“The goal has been to create something as similar as possible to the original,” explains Ms Barber. “That’s what facial reconstruction is all about – identification and recognition of a unique person.”
She has scanned the skull belonging to the long-dead youth with a laser surface scanner, which provided accurate data on his anatomy.
FINAL MODEL: The final face is cast in plastic resin and fibreglass. The result is painted, and glass eyes set in.
The cranium had suffered some damage, so the most complete side was duplicated. To support her work, Ms Barber also drew on a digital copy of the skull of another 15-year-old boy.
Nevertheless, the final anatomy corresponds to all intents and purposes with the original bone.
After her programming, Ms Barber could convert the digital construct into a plastic model and then shape muscle, skin and features in clay.
The clay bust formed the basis for a negative mould, with the finished product then cast in plastic resin and fibreglass. Eyes, ears and other details were finally painted or added.
Ms Barber’s work revealed that the Viste Boy had scaphocephaly (“boat-head”), a congenital deformity which makes the skull long and narrow. She left the modelled head hairless to show this.
“The fact that the boy had scaphocephaly is a medical detail we hadn’t observed before,” says Mads Ravn, head of research at the Archaeological Museum.
He is very enthusiastic about the job Ms Barber has done, and points to similar work at Denmark’s Moesgård Museum to reconstruct the Grauballe Man – a body recovered from a Danish bog.
He turned out to have a very protruding jaw and close-set eyes, which prompted the theory that he was an executed outcast or criminal, rather than a rich man sacrificed to the gods.
It was also clear that – like the Tollund Man, another “bog body” – resembled many contemporary Danes.
The work done by Ms Barber on the Viste Boy also demonstrates that the stocky lad was no weakling.
“This reconstruction indicates that he must have been muscular, quite simply a robust person,” she observes. “So it’s not certain that he was sickly, as people have thought.
“The bone analysis doesn’t bear out such a diagnosis, and he has no other deformities that we know of other than the scaphocephaly.”
Apart from the more scientific findings, such as the scaphocephaly and the good muscles, Mr Ravn thinks it is great to be able to look such a remote forefather in the eye.
“Just imagine, we can get an idea of how the oldest Norwegian man looked.”
He is also very pleased at the opportunities this reconstruction opens up for the museum.
“Our challenge in older archaeology is to present the finds in a good way.
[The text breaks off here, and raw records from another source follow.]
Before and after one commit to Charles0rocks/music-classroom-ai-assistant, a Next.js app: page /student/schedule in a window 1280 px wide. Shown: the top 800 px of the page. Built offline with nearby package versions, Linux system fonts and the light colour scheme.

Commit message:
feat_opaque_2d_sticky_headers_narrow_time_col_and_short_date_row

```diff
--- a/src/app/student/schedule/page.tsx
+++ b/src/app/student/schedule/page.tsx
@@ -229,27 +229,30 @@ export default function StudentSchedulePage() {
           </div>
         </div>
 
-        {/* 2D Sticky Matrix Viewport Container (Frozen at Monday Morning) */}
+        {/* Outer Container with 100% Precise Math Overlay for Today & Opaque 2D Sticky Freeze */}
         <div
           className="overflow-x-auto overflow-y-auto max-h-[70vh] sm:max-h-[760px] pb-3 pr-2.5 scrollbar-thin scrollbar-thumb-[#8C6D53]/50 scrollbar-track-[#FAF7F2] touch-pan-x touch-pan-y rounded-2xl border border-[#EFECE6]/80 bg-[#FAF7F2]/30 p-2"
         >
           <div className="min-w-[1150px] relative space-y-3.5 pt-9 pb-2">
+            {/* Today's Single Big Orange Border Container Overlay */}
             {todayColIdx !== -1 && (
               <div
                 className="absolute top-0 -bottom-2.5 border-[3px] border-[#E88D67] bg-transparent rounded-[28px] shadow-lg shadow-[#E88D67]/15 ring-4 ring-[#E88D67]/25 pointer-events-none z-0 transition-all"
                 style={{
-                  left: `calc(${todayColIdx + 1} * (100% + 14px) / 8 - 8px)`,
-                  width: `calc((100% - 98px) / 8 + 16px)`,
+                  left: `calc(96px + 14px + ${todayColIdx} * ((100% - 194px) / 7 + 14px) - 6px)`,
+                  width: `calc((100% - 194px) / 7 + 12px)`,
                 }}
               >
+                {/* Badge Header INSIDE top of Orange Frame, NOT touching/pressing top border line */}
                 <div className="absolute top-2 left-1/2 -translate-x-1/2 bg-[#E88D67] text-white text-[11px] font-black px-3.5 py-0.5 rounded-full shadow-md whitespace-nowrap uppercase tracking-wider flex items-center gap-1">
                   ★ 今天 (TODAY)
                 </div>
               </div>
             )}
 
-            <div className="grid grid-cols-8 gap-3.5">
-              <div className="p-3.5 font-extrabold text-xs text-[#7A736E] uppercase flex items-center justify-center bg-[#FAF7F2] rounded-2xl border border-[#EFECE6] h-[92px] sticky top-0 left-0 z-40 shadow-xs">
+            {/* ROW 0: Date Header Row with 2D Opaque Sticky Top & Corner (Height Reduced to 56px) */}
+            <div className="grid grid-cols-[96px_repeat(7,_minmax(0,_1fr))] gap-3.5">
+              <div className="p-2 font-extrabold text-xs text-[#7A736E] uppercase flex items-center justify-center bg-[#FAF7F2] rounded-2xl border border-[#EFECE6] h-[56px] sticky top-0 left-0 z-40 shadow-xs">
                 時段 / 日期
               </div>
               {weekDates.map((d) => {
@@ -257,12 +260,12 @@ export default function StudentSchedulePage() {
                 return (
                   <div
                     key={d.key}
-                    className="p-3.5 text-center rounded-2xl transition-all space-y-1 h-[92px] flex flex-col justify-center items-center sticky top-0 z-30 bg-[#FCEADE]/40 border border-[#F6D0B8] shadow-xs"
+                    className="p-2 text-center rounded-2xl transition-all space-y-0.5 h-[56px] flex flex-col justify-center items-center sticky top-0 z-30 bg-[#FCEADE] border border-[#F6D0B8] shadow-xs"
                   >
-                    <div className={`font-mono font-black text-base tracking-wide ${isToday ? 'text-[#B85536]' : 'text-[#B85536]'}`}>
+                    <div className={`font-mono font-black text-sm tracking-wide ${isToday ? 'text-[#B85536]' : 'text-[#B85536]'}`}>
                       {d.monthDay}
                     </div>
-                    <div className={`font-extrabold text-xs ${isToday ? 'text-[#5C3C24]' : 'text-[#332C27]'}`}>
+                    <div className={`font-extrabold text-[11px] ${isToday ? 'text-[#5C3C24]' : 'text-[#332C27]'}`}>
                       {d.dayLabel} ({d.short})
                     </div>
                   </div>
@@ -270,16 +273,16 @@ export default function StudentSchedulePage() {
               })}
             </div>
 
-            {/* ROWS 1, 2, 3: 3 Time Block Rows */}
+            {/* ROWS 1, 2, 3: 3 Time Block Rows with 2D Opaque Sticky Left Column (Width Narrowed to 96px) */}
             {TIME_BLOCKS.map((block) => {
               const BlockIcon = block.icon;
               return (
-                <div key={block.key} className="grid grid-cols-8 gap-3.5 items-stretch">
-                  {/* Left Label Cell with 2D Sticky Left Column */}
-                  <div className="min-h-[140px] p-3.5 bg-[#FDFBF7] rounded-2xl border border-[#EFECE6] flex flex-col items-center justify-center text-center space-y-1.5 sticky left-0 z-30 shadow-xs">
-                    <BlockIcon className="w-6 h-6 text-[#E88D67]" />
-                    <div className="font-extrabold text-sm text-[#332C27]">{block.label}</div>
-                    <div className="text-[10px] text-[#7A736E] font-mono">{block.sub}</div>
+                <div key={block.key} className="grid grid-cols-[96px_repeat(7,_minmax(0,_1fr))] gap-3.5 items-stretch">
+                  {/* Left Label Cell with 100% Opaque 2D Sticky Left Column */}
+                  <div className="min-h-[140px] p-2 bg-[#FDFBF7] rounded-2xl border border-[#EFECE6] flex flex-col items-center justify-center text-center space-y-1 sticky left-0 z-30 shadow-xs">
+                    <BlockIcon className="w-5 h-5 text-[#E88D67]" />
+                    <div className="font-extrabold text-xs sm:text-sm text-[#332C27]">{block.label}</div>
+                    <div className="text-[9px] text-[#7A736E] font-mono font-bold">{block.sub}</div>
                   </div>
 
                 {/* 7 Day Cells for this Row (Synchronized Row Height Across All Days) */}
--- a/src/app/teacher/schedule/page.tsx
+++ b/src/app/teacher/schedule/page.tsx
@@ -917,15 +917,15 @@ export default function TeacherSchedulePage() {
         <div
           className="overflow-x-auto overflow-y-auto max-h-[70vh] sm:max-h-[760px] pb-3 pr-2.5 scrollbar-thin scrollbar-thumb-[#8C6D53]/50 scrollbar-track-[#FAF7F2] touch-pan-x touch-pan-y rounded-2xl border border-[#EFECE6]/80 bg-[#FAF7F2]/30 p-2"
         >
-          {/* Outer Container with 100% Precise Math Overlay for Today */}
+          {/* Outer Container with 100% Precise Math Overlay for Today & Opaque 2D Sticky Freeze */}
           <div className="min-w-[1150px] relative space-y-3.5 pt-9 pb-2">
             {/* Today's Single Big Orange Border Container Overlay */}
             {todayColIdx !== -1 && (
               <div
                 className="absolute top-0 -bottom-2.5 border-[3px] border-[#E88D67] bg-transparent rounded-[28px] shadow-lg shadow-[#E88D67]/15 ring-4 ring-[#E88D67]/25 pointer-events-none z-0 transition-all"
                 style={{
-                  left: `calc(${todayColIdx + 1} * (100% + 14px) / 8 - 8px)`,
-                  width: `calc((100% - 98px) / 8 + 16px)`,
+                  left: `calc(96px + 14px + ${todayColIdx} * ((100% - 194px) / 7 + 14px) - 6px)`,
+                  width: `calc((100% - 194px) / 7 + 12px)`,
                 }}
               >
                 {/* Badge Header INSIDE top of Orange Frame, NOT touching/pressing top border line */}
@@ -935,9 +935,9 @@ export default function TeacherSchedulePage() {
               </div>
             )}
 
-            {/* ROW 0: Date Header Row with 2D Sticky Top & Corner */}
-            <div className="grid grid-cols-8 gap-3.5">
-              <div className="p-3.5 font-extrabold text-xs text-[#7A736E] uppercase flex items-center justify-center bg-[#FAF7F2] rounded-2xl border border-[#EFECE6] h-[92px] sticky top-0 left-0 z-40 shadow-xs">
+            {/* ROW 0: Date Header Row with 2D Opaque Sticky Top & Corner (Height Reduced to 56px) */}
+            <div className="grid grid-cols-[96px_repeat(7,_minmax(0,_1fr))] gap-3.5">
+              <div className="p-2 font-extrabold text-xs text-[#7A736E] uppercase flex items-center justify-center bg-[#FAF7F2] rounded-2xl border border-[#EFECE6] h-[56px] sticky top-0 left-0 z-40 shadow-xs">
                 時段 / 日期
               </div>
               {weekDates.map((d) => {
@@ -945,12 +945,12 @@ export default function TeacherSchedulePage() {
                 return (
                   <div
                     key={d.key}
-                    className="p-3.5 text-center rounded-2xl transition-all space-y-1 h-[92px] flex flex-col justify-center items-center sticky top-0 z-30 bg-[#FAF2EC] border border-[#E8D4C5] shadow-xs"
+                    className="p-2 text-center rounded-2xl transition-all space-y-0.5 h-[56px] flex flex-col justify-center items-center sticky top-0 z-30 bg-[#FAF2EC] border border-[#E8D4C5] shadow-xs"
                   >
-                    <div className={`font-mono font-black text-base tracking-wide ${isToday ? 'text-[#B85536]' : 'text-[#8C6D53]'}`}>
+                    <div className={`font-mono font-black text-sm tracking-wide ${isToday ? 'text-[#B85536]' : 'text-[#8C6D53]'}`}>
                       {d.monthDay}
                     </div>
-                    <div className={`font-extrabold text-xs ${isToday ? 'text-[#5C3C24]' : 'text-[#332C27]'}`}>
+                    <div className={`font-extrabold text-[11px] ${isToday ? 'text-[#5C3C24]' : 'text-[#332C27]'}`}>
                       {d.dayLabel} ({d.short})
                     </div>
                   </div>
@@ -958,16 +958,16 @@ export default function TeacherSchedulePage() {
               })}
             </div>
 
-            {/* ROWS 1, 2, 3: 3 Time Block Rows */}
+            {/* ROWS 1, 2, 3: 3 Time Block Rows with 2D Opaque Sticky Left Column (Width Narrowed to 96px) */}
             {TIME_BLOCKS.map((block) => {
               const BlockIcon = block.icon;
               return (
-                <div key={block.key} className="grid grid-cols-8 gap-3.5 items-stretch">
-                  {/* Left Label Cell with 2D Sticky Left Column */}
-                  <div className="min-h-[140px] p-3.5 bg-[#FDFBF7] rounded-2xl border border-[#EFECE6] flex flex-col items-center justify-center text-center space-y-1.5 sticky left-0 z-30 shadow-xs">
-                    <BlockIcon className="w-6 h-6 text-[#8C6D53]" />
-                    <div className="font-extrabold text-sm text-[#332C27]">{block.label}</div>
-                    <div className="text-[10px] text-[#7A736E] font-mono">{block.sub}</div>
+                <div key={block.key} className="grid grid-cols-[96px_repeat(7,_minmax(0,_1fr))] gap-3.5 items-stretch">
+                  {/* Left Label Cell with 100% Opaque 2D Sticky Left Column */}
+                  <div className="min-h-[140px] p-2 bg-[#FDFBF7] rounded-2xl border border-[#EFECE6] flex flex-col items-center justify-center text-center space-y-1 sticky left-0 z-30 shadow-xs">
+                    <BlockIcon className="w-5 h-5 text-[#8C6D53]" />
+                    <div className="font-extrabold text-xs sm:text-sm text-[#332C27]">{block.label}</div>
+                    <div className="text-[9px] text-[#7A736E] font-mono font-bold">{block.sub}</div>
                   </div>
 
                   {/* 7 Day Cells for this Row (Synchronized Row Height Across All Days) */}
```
Ms Barber’s work has given us a fantastic chance to convey flesh and blood through a very ancient relic.”
The project is part of the Scientific Archaeological Laboratory research programme at the UiS, which emphasises lab work in cooperation with the museum’s Department of Education and Visitor Service.
Ms Barber herself stresses the educational aspect as an important motivation for her work.
“People are drawn to faces. The Viste Boy will probably attract attention in a future exhibition at the museum, bringing the story of Vistehola, the Viste Boy and the other people who lived there more alive for visitors.”
She adds that facial reconstruction has been used for educational purposes by museums in many parts of the world, but is not used to any great extent at Norwegian institutions.